** EXERCISE MATERIALS follows **

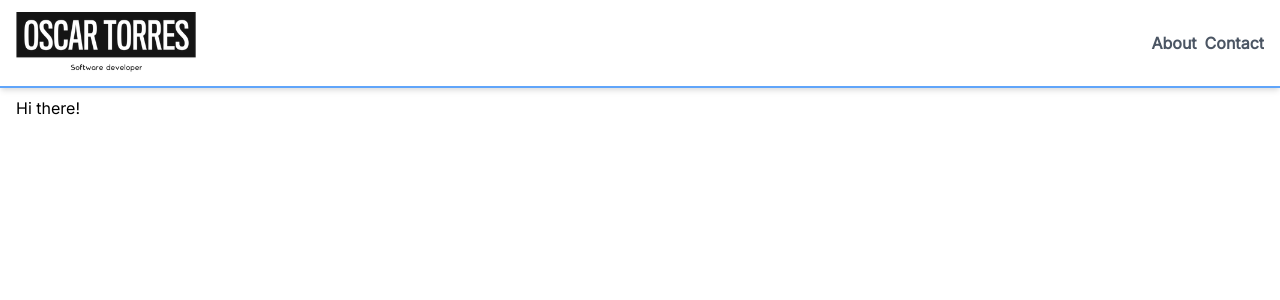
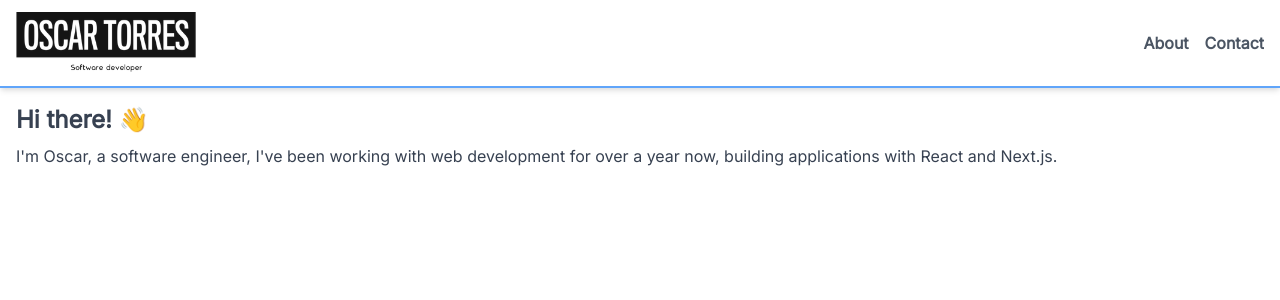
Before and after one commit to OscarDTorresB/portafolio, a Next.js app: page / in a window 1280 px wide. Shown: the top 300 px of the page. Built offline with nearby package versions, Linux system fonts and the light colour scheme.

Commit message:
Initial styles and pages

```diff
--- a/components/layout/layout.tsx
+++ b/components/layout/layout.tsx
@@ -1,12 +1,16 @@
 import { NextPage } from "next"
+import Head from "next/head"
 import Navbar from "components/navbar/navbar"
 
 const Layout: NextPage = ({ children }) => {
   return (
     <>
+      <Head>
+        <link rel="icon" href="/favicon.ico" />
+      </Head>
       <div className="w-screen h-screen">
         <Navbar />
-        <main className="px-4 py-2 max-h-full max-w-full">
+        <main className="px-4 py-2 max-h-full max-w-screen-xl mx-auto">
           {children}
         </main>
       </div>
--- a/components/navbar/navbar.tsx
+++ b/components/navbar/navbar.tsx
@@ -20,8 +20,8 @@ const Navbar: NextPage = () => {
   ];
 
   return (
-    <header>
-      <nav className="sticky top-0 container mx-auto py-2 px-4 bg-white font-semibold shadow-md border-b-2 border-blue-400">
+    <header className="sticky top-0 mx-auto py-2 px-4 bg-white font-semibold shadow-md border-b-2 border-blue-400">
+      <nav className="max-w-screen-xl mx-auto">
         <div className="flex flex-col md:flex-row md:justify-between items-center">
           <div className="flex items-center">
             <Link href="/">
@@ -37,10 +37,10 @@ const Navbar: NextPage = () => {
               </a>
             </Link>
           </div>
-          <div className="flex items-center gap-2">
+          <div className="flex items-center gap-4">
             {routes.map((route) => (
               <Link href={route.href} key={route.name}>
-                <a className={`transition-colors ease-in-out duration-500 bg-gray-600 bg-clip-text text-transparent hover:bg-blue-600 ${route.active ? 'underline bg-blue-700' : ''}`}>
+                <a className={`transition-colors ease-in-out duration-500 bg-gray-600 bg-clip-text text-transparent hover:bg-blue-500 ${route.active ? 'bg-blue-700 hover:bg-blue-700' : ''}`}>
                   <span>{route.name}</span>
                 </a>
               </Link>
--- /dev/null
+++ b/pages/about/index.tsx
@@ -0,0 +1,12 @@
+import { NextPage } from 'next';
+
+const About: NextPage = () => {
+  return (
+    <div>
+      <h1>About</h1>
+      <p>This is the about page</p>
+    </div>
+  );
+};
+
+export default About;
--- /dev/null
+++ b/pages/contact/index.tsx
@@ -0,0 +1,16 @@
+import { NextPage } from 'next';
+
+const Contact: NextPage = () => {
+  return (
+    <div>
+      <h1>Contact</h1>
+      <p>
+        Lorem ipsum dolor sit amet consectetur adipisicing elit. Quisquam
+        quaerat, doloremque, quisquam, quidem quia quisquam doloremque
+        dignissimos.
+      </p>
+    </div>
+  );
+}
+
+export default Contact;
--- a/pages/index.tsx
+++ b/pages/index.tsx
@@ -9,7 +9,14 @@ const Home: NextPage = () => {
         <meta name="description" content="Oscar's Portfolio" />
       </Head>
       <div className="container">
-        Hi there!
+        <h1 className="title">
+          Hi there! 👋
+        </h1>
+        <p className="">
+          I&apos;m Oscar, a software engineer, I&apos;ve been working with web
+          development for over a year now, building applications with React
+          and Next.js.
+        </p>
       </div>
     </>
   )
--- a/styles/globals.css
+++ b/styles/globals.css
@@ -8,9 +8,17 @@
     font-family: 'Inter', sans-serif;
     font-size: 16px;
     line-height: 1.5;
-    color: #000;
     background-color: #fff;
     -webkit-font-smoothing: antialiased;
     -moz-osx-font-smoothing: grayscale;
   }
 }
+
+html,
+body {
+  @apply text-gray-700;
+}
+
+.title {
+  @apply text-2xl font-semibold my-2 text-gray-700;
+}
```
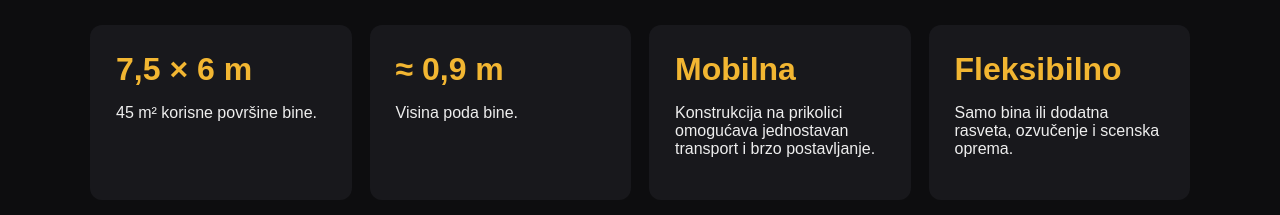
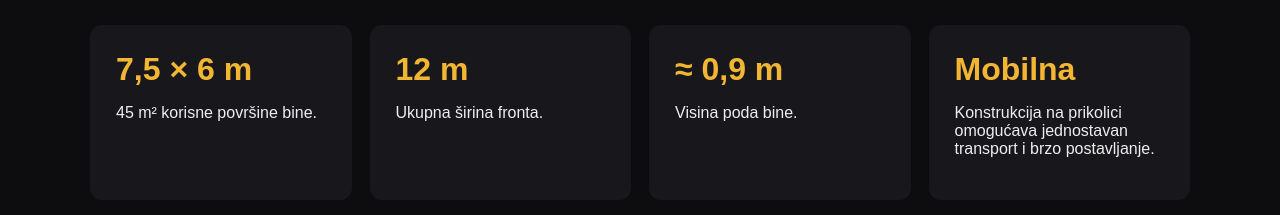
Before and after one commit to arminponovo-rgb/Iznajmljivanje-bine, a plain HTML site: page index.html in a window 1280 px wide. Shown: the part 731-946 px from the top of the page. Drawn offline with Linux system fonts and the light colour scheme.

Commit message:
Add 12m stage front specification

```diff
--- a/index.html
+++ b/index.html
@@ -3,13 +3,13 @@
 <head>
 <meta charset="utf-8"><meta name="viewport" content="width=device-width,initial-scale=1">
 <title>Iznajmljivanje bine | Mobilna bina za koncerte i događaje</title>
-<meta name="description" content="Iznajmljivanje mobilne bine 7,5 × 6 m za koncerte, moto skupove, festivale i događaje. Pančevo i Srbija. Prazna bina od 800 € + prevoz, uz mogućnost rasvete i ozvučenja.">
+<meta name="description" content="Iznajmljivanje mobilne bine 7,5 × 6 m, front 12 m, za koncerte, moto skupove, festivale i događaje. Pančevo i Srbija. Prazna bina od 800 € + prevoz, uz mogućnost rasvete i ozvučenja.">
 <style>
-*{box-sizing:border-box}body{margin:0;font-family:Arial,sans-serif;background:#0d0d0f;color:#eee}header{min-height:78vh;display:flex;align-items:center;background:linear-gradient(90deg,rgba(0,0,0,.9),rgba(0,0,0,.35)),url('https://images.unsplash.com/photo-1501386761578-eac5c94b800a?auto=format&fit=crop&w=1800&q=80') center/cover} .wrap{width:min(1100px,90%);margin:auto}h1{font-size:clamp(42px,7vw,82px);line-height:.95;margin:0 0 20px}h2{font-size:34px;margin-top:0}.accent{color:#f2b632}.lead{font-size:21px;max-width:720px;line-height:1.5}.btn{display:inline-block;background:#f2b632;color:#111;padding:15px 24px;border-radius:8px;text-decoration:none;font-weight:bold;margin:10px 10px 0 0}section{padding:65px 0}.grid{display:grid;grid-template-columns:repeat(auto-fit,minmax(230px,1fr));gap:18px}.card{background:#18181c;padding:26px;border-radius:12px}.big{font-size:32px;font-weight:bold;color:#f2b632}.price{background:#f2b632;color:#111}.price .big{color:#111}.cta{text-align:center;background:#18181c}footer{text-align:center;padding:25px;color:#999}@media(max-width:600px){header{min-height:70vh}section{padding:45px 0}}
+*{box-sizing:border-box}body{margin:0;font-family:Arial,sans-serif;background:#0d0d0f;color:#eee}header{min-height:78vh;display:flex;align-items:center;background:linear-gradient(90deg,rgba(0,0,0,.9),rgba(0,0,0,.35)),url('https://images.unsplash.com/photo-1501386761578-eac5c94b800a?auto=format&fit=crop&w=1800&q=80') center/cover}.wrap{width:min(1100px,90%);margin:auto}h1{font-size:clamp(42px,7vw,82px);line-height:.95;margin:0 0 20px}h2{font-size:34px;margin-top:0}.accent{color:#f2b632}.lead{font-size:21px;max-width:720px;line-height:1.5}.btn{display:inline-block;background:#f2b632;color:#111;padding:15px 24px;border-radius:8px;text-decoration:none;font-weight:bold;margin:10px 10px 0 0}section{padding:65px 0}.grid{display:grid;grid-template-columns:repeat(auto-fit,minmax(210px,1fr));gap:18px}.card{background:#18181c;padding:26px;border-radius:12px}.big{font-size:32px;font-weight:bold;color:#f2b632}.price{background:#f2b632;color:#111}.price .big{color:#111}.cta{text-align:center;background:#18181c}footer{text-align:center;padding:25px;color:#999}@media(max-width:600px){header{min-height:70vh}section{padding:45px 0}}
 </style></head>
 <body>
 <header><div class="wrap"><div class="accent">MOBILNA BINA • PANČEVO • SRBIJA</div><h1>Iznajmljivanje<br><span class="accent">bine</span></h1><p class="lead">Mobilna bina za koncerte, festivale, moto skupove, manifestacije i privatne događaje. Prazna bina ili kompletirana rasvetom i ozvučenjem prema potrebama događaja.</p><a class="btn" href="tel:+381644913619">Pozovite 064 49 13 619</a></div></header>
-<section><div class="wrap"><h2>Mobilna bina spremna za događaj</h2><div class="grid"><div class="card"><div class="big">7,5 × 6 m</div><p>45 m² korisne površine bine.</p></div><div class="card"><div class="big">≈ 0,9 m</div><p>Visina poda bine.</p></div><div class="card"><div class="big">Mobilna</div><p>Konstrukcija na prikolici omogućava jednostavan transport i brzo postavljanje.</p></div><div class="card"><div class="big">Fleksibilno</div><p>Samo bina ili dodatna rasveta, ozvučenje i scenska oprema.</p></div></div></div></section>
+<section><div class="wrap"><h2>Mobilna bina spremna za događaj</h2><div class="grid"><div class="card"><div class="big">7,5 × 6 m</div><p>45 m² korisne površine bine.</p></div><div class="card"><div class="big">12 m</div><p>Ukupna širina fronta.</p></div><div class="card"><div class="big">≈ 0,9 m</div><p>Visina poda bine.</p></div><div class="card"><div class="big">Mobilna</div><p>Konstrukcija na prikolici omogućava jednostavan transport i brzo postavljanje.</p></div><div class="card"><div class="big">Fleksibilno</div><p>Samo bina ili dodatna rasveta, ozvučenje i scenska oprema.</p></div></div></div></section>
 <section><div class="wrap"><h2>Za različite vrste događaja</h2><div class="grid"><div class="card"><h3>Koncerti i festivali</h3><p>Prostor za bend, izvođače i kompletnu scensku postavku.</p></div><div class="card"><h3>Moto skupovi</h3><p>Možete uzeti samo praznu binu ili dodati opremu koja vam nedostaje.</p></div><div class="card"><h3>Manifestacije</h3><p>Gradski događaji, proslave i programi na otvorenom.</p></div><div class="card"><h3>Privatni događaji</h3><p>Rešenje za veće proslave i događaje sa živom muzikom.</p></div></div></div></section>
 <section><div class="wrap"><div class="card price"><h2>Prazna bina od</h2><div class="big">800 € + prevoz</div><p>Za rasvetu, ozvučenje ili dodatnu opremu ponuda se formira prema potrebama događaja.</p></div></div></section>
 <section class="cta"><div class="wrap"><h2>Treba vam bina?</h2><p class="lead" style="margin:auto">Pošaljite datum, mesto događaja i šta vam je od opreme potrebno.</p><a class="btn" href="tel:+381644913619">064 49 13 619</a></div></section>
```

** End of EXERCISE MATERIALS **

When you find a line in the records that contains the word "Mobilna", copy it.

## RESPONSE:
 <title>Iznajmljivanje bine | Mobilna bina za koncerte i događaje</title>
 <header><div class="wrap"><div class="accent">MOBILNA BINA • PANČEVO • SRBIJA</div><h1>Iznajmljivanje<br><span class="accent">bine</span></h1><p class="lead">Mobilna bina za koncerte, festivale, moto skupove, manifestacije i privatne događaje. Prazna bina ili kompletirana rasvetom i ozvučenjem prema potrebama događaja.</p><a class="btn" href="tel:+381644913619">Pozovite 064 49 13 619</a></div></header>
-<section><div class="wrap"><h2>Mobilna bina spremna za događaj</h2><div class="grid"><div class="card"><div class="big">7,5 × 6 m</div><p>45 m² korisne površine bine.</p></div><div class="card"><div class="big">≈ 0,9 m</div><p>Visina poda bine.</p></div><div class="card"><div class="big">Mobilna</div><p>Konstrukcija na prikolici omogućava jednostavan transport i brzo postavljanje.</p></div><div class="card"><div class="big">Fleksibilno</div><p>Samo bina ili dodatna rasveta, ozvučenje i scenska oprema.</p></div></div></div></section>
+<section><div class="wrap"><h2>Mobilna bina spremna za događaj</h2><div class="grid"><div class="card"><div class="big">7,5 × 6 m</div><p>45 m² korisne površine bine.</p></div><div class="card"><div class="big">12 m</div><p>Ukupna širina fronta.</p></div><div class="card"><div class="big">≈ 0,9 m</div><p>Visina poda bine.</p></div><div class="card"><div class="big">Mobilna</div><p>Konstrukcija na prikolici omogućava jednostavan transport i brzo postavljanje.</p></div><div class="card"><div class="big">Fleksibilno</div><p>Samo bina ili dodatna rasveta, ozvučenje i scenska oprema.</p></div></div></div></section>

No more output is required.